Exercise goal: Could you copy every line from the material below in which "NIKON" appears?

Input material:
*** Block opens ***

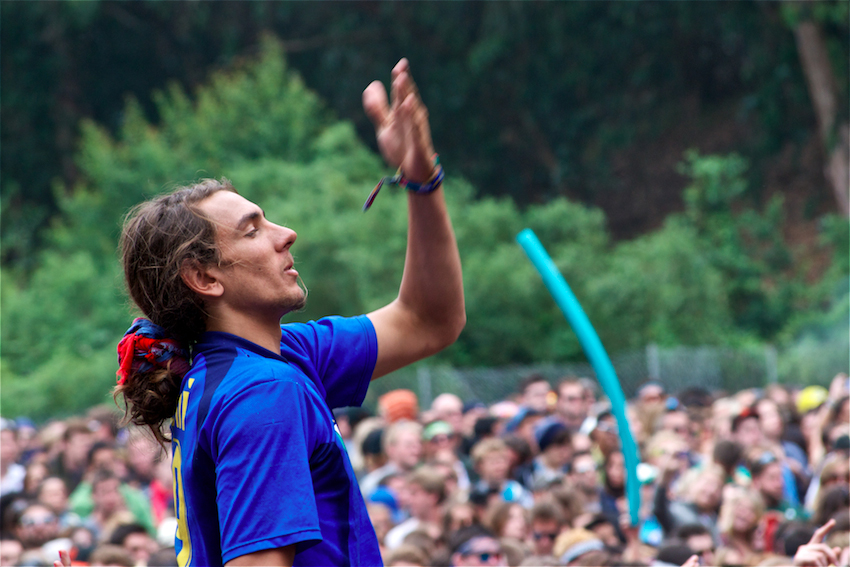
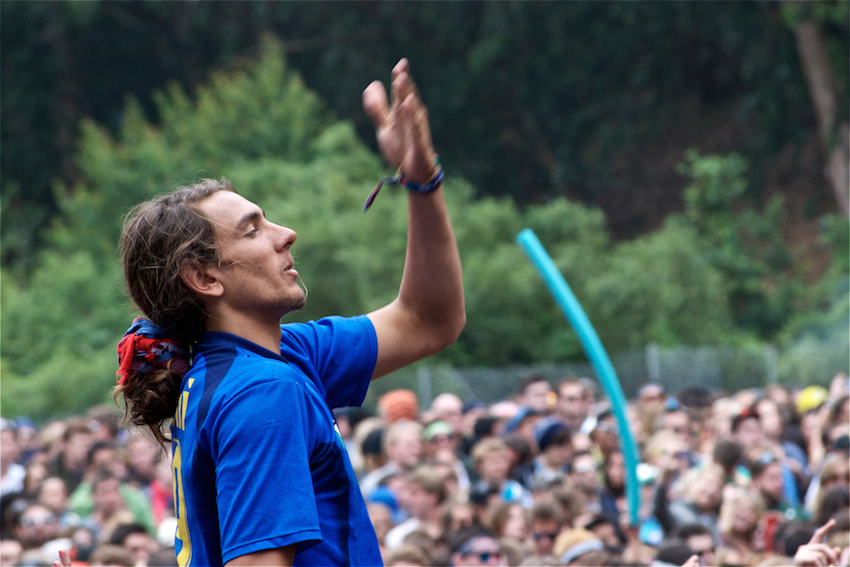
Added meta data on roll over

diff --git a/index.html b/index.html
@@ -7,15 +7,55 @@
 </head>
 <body>
 <div id="howto">Use j, k, up, down, or spacebar to navigate.</div>
-<div class="photo" id="0"><img alt="images/2011/08/24/smitty.jpg" src="images/2011/08/24/smitty.jpg"></div>
-<div class="photo" id="1"><img alt="images/2011/08/23/010.jpg" src="images/2011/08/23/010.jpg"></div>
-<div class="photo" id="2"><img alt="images/2011/08/16/008.jpg" src="images/2011/08/16/008.jpg"></div>
-<div class="photo" id="3"><img alt="images/2011/08/12/007.jpg" src="images/2011/08/12/007.jpg"></div>
-<div class="photo" id="4"><img alt="images/2011/08/10/006.jpg" src="images/2011/08/10/006.jpg"></div>
-<div class="photo" id="5"><img alt="images/2011/08/10/005.jpg" src="images/2011/08/10/005.jpg"></div>
-<div class="photo" id="6"><img alt="images/2011/08/10/004.jpg" src="images/2011/08/10/004.jpg"></div>
-<div class="photo" id="7"><img alt="images/2011/08/10/003.jpg" src="images/2011/08/10/003.jpg"></div>
-<div class="photo" id="8"><img alt="images/2011/06/30/002.jpg" src="images/2011/06/30/002.jpg"></div>
-<div class="photo" id="9"><img alt="images/2011/06/30/001.jpg" src="images/2011/06/30/001.jpg"></div>
+<div class="photo" id="0">
+<img src="images/2011/08/24/smitty.jpg" alt="images/2011/08/24/smitty.jpg"><div class="toolbar">
+<span>1/40</span><span>f1.8</span><span>NIKON D80</span>
+</div>
+</div>
+<div class="photo" id="1">
+<img src="images/2011/08/23/010.jpg" alt="images/2011/08/23/010.jpg"><div class="toolbar">
+<span>1/160</span><span>f5.0</span><span>NIKON D80</span>
+</div>
+</div>
+<div class="photo" id="2">
+<img src="images/2011/08/16/008.jpg" alt="images/2011/08/16/008.jpg"><div class="toolbar">
+<span>1/100</span><span>f4.5</span><span>NIKON D80</span>
+</div>
+</div>
+<div class="photo" id="3">
+<img src="images/2011/08/12/007.jpg" alt="images/2011/08/12/007.jpg"><div class="toolbar">
+<span>1/25</span><span>f1.8</span><span>NIKON D80</span>
+</div>
+</div>
+<div class="photo" id="4">
+<img src="images/2011/08/10/006.jpg" alt="images/2011/08/10/006.jpg"><div class="toolbar">
+<span>1/400</span><span>f4.5</span><span>NIKON D80</span>
+</div>
+</div>
+<div class="photo" id="5">
+<img src="images/2011/08/10/005.jpg" alt="images/2011/08/10/005.jpg"><div class="toolbar">
+<span>1/160</span><span>f5.6</span><span>NIKON D80</span>
+</div>
+</div>
+<div class="photo" id="6">
+<img src="images/2011/08/10/004.jpg" alt="images/2011/08/10/004.jpg"><div class="toolbar">
+<span>1/320</span><span>f4.5</span><span>NIKON D80</span>
+</div>
+</div>
+<div class="photo" id="7">
+<img src="images/2011/08/10/003.jpg" alt="images/2011/08/10/003.jpg"><div class="toolbar">
+<span>1/160</span><span>f8.0</span><span>NIKON D80</span>
+</div>
+</div>
+<div class="photo" id="8">
+<img src="images/2011/06/30/002.jpg" alt="images/2011/06/30/002.jpg"><div class="toolbar">
+<span>1/800</span><span>f5.6</span><span>NIKON D80</span>
+</div>
+</div>
+<div class="photo" id="9">
+<img src="images/2011/06/30/001.jpg" alt="images/2011/06/30/001.jpg"><div class="toolbar">
+<span>1/640</span><span>f4.5</span><span>NIKON D80</span>
+</div>
+</div>
 </body>
 </html>

diff --git a/styles/master.css b/styles/master.css
@@ -30,56 +30,41 @@ body {
   background: rgb(20, 20, 20);
   width: 850px;
   margin: 0 auto;
-  color: rgba(255, 255, 255, 0.5);
+  color: rgba(255, 255, 255, 0.8);
+  font-size: 14px;
 }
 
 .photo {
   padding: 125px 0;
 }
 
+.italics {
+  font-style: italic;
+}
+
 img {
   box-shadow: 0 0 50px rgb(0, 0, 0);
 }
 
+.toolbar {
+  position: relative;
+  bottom: 30px;
+  height: 30px;
+  width: 100%;
+  text-align: right;
+  background-color: rgba(0, 0, 0, 0.8);
+  overflow: hidden;
+  opacity: 0;
+}
+
+.toolbar span {
+  margin: 0 15px;
+  line-height: 30px;
+}
+
 #howto {
-  font-size: 16px;
   opacity: 0.9;
   bottom: 40px;
   position: fixed;
   left: 39%;
-}
-
-#controls {
-  position: fixed;
-  top: 45%;
-  right: 75px;
-  height: 100%;
-}
-
-#controls a {
-  border-top: 1px solid rgba(255, 255, 255, 0.2);
-  border-bottom: 1px solid rgb(0, 0, 0);
-  width: 20px;
-  height: 5%;
-  min-height: 50px;
-  display: block;
-  background: rgb(50, 50, 50);
-}
-
-#controls a:hover {
-  background: rgb(55, 55, 55);
-}
-
-#controls a:active {
-  background: rgb(45, 45, 45);
-}
-
-#controls a:first-child {
-  border-top-left-radius: 3px;
-  border-top-right-radius: 3px;
-}
-
-#controls a:last-child {
-  border-bottom-left-radius: 3px;
-  border-bottom-right-radius: 3px;
 }

diff --git a/scripts/y-app.js b/scripts/y-app.js
@@ -5,6 +5,12 @@ function resize() {
   var padding = (windowHeight - 567) / 2;
   Array.each($$('div.photo'), function(photo) {
     photo.setStyle('padding', padding + 'px 0px');
+    photo.addEvent('mouseenter', function() {
+      this.getElement('.toolbar').fade('in');
+    });
+    photo.addEvent('mouseleave', function() {
+      this.getElement('.toolbar').fade('out');
+    });
   });
   var howto = document.id('howto');
   var height = howto.getSize().y;

diff --git a/update.rb b/update.rb
@@ -1,6 +1,7 @@
 require 'rubygems'
 require 'nokogiri'
 require 'find'
+require 'exifr'
 
 IMAGE_DIR = './images'
 CSS_DIR = './styles'
@@ -58,8 +59,14 @@ builder = Nokogiri::HTML::Builder.new do |doc|
         doc.text 'Use j, k, up, down, or spacebar to navigate.'
       }
       images.each_with_index do |image, i|
+        @exif = EXIFR::JPEG.new(image)
         doc.div(:id => "#{i}", :class => 'photo') {
           doc.img(:src => image, :alt => image)
+          doc.div(:class => 'toolbar') {
+            doc.span(@exif.exposure_time.to_s)
+            doc.span("f#{ @exif.f_number.to_f }")
+            doc.span(@exif.model)
+          }
         }
       end
     }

*** Block closes ***

Result below:
+<span>1/40</span><span>f1.8</span><span>NIKON D80</span>
+<span>1/160</span><span>f5.0</span><span>NIKON D80</span>
+<span>1/100</span><span>f4.5</span><span>NIKON D80</span>
+<span>1/25</span><span>f1.8</span><span>NIKON D80</span>
+<span>1/400</span><span>f4.5</span><span>NIKON D80</span>
+<span>1/160</span><span>f5.6</span><span>NIKON D80</span>
+<span>1/320</span><span>f4.5</span><span>NIKON D80</span>
+<span>1/160</span><span>f8.0</span><span>NIKON D80</span>
+<span>1/800</span><span>f5.6</span><span>NIKON D80</span>
+<span>1/640</span><span>f4.5</span><span>NIKON D80</span>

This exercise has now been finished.